Am I Safe?


As I prepare to head home I am struck by the almost daily reporting of a new shooting in the U.S. It almost seems like a second page item. Something U.S. citizens have come to expect and don’t seem surprised by, in spite of how horrific we know it is.

For the last year and a half, I have lived in a country with a very low crime rate. Korea is among the countries with the lowest gun violence. I have not ever felt that my neighborhood was not safe. I walk home alone at night and I travel on the subway never even thinking about my safety. Now, if you ask me about the drivers in Korea, that’s a whole other story. They are the worst drivers I have ever seen and I have traveled to some pretty scary car countries. It’s anarchy on the streets and you can never be sure if a driver will stop at a red light, forget about stop signs. It’s a pedestrian nightmare. But gun violence is almost non-existent.

I grew up as a city person learning to be vigilant about my safety at an early age. As a woman in the United States I was always looking over my shoulder in parking garages, walking down any street that wasn’t busy and well lit. I had my radar up all the time. In the last year and a half, I relaxed my vigilance and, as I said, other than cars, I am safe.

The teenagers here play video games for hours on end. Most of my freshman students tell me they spend so much time playing video games, many of them violent by any standard, and yet this is not translated into buying a gun and replicating these games in the real world. These are students that are under enormous pressure to achieve and unfortunately, while the suicide rate is one of the highest among young people, they are not thinking about shooting their friends and fellow students. There is bullying in the schools and even that does not seem to bring people to the brink of gun violence. This is not a country without its problems but the news is not filled with violent crimes.

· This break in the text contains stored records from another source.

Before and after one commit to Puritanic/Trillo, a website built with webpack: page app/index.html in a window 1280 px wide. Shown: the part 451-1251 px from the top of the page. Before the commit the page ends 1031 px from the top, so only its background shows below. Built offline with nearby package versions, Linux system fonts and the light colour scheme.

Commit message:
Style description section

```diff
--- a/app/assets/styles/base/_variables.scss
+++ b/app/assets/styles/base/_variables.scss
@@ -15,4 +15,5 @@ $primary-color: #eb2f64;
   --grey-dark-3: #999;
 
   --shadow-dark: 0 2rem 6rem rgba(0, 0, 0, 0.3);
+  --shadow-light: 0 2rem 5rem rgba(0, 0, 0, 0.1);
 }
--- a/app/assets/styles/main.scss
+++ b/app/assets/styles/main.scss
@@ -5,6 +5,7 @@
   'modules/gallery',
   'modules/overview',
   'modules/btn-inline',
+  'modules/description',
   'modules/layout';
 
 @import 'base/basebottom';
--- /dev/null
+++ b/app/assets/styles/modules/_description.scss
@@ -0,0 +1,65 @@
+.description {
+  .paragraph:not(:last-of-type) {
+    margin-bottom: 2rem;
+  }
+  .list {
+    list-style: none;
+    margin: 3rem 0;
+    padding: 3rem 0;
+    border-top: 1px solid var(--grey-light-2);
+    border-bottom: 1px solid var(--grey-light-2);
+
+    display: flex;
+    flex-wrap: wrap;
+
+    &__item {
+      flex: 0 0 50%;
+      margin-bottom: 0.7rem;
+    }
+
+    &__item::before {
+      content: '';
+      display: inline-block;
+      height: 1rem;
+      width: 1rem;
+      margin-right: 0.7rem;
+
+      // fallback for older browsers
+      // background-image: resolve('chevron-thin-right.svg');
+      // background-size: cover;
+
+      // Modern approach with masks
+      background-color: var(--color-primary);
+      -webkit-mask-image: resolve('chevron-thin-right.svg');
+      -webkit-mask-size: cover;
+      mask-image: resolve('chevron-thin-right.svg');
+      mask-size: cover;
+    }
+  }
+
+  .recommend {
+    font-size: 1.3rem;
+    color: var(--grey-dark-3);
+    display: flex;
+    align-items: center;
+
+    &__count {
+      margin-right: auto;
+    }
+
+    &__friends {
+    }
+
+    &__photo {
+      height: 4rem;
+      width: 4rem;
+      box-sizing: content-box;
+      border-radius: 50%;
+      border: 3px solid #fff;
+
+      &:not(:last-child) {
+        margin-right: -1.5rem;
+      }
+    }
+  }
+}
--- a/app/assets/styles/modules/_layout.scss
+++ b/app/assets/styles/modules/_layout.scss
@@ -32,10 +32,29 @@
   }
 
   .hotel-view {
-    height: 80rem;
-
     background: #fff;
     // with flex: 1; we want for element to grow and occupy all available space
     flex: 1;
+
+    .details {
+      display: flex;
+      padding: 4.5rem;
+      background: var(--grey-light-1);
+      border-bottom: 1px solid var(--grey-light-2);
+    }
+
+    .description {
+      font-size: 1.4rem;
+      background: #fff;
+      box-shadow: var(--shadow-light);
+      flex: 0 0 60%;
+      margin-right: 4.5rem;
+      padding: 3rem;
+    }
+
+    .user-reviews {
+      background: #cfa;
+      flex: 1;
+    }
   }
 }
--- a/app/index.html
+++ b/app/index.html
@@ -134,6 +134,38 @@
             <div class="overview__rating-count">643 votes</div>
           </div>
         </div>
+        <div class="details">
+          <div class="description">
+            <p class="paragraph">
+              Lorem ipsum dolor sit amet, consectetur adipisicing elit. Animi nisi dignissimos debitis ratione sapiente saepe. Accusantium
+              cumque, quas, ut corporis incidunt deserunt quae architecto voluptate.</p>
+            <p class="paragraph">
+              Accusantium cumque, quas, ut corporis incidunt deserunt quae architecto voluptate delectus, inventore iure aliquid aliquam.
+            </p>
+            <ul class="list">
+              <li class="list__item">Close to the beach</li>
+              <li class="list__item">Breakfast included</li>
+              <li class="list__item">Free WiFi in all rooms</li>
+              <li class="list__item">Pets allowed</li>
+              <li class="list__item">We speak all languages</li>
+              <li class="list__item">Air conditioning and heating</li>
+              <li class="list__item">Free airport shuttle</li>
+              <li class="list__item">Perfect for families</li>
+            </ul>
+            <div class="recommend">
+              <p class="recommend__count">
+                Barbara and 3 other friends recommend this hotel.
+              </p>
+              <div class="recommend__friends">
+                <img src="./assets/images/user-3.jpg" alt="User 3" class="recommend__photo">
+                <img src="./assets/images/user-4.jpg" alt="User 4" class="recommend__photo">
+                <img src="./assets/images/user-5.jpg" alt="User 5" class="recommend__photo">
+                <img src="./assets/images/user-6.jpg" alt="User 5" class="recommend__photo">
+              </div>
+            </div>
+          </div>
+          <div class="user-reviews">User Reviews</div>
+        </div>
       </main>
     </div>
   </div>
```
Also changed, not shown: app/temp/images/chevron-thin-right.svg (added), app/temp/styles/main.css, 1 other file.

The United States is ranked number one for gun ownership, while Korea is 147th, Living as an expat and watching the news from the States every night, albeit a day late, it all seems surreal until this moment when I’m about to get on a plane and head home–home to a place I have missed, home to a place where my family and many of my friends are, home to a place where I will have to reignite my vigilance and keep a watch on the real possibility of violence as a normal occurrence of daily life. I will once again have to ask the question: Am I safe?